What is Australia doing to help those vulnerable in Afghanistan?

Australia’s response to the Afghan crisis is a hot topic at the moment, but what are we really doing to help?

Images circulating the internet depict nothing short of terror for the citizens in Afghanistan.

Massive crowds of desperate civilians trying to board outgoing planes, women and children being torn from the streets and the public torture of those who dispute the Taliban, are just the tip of the iceberg in this national crisis.

Image: CNN

The Taliban was quick to reprise following the withdrawal of American soldiers, which began in early May. The nation’s capital, Kabul has since been captured and taken over by the extremist group. 

This prompted the chaotic efforts of Afghan citizens to flee the country. Many countries are developing dedicated refugee programs that inevitably face the fate of displacement.

But what is Australia doing to help? How do these efforts compare to those of other developed countries?  The single thing any nation can do to assist with the developing crisis is allowing Afghan refugees to take asylum in their country.

Australia is set to allow 3000 places, within its already established humanitarian visa program, for those currently escaping Afghanistan.

It is important to note that this number comes from an already existing 13,750 humanitarian visas offered each year and is NOT an additional intake.

Australia is not allowing anything above their usual refugee intake but rather setting aside some “special passes” for the Afghans caught up in the current crisis. This plan falls far and few between when compared to what other countries are doing to show their support.

Canada has discussed plans to resettle more than 20,000 Afghans, particularly those most vulnerable such as women, LGBTIQ+ members, humanitarians and reporters. This has been presented as an addition to the current refugee visa allowance.

Similarly, the UK has also said they will provide a matched 20,000 additional refugee visas, with the first 5,000 given to the priority groups.

It’s important to note that both of these countries have had a military presence in Afghanistan, similar to that of the Australian forces.

Other nations who have previously deployed troops to Afghanistan, such as Europe and New Zealand, have stepped up to the plate and plan to do their part in the evacuation and refuge.

Regardless of their significantly smaller scale, New Zealand has already identified 200 eligible Afghans within their deployed troops and families.

Prime Minister Scott Morrison has spoken out about these countries efforts saying “Australia is not going into that territory” and has “no plans” to operate a model at a similar scale.
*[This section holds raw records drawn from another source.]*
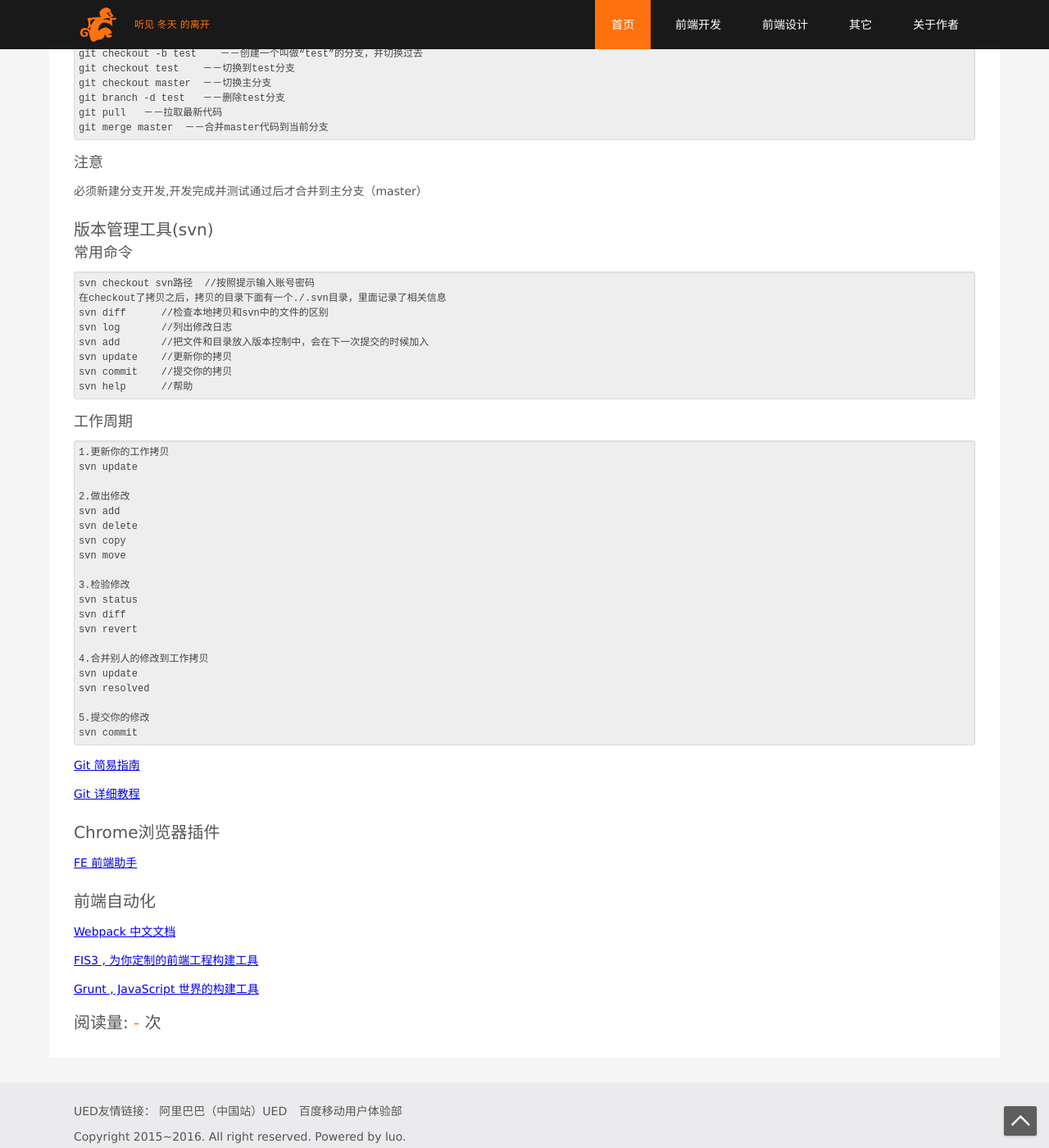
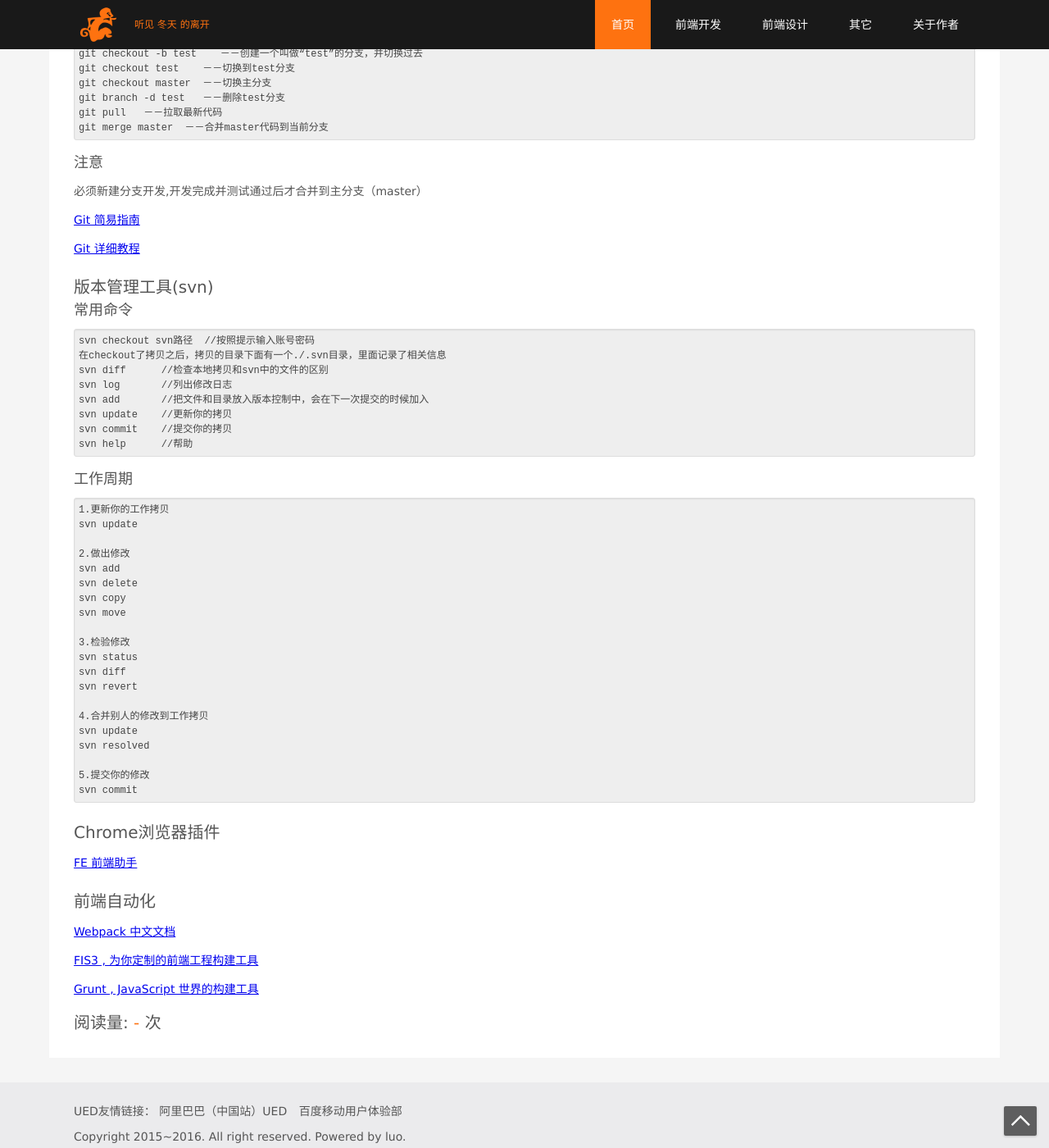
Before and after one commit to luozyiii/blog, a Jekyll site: the page built from _posts/2016-03-01-前端工具集.md, in a window 1280 px wide and 1400 px high, scrolled down 673 px. Shown: the whole window at 82% size. Built offline with Jekyll 4.4.1, drawn with Linux system fonts in a browser that asks for light colours; nearby versions of some CDN libraries; some of the changed lines change nothing that is shown.

Commit message:
更新文章

```diff
--- a/_posts/2016-03-01-前端工具集.md
+++ b/_posts/2016-03-01-前端工具集.md
@@ -37,6 +37,14 @@ describe: 合适的使用前端工具来提高我们的工作效率，sublime编
 
 必须新建分支开发,开发完成并测试通过后才合并到主分支（master）
 
+[Git 简易指南][3]
+
+[3]: http://www.bootcss.com/p/git-guide/ "Git 简易指南"
+
+[Git 详细教程][4]
+
+[4]: http://www.liaoxuefeng.com/wiki/0013739516305929606dd18361248578c67b8067c8c017b000 "Git 详细教程"
+
 ### 版本管理工具(svn) ###
 
 #### 常用命令 ####
@@ -73,14 +81,6 @@ describe: 合适的使用前端工具来提高我们的工作效率，sublime编
 	5.提交你的修改
 	svn commit
 
-[Git 简易指南][3]
-
-[3]: http://www.bootcss.com/p/git-guide/ "Git 简易指南"
-
-[Git 详细教程][4]
-
-[4]: http://www.liaoxuefeng.com/wiki/0013739516305929606dd18361248578c67b8067c8c017b000 "Git 详细教程"
-
 ### Chrome浏览器插件 ###
 
 [FE 前端助手][5]
```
The government has already significantly reduced their refugee intake from 18,750 to 13,750 in last years budget and people are calling on the country to do more.
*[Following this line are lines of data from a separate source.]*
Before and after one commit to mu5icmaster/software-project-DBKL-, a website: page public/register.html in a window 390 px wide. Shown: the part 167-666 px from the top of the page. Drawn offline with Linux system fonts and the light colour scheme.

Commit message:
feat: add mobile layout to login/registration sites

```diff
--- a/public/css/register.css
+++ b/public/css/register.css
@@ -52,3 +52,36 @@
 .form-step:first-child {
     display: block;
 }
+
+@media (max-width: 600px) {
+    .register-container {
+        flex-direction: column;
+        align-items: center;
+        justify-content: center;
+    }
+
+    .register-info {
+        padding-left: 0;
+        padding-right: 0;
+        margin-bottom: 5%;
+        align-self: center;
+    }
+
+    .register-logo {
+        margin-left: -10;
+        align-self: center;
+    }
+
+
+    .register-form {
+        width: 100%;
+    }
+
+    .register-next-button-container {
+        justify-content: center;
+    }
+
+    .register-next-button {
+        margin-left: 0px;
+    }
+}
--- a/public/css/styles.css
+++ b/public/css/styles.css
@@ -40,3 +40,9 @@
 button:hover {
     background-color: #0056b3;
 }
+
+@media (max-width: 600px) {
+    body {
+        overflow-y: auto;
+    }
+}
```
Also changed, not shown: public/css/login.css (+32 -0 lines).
This is a crisis untouchable by reserved effort, everyone and every nation with the capability must act swift and hard.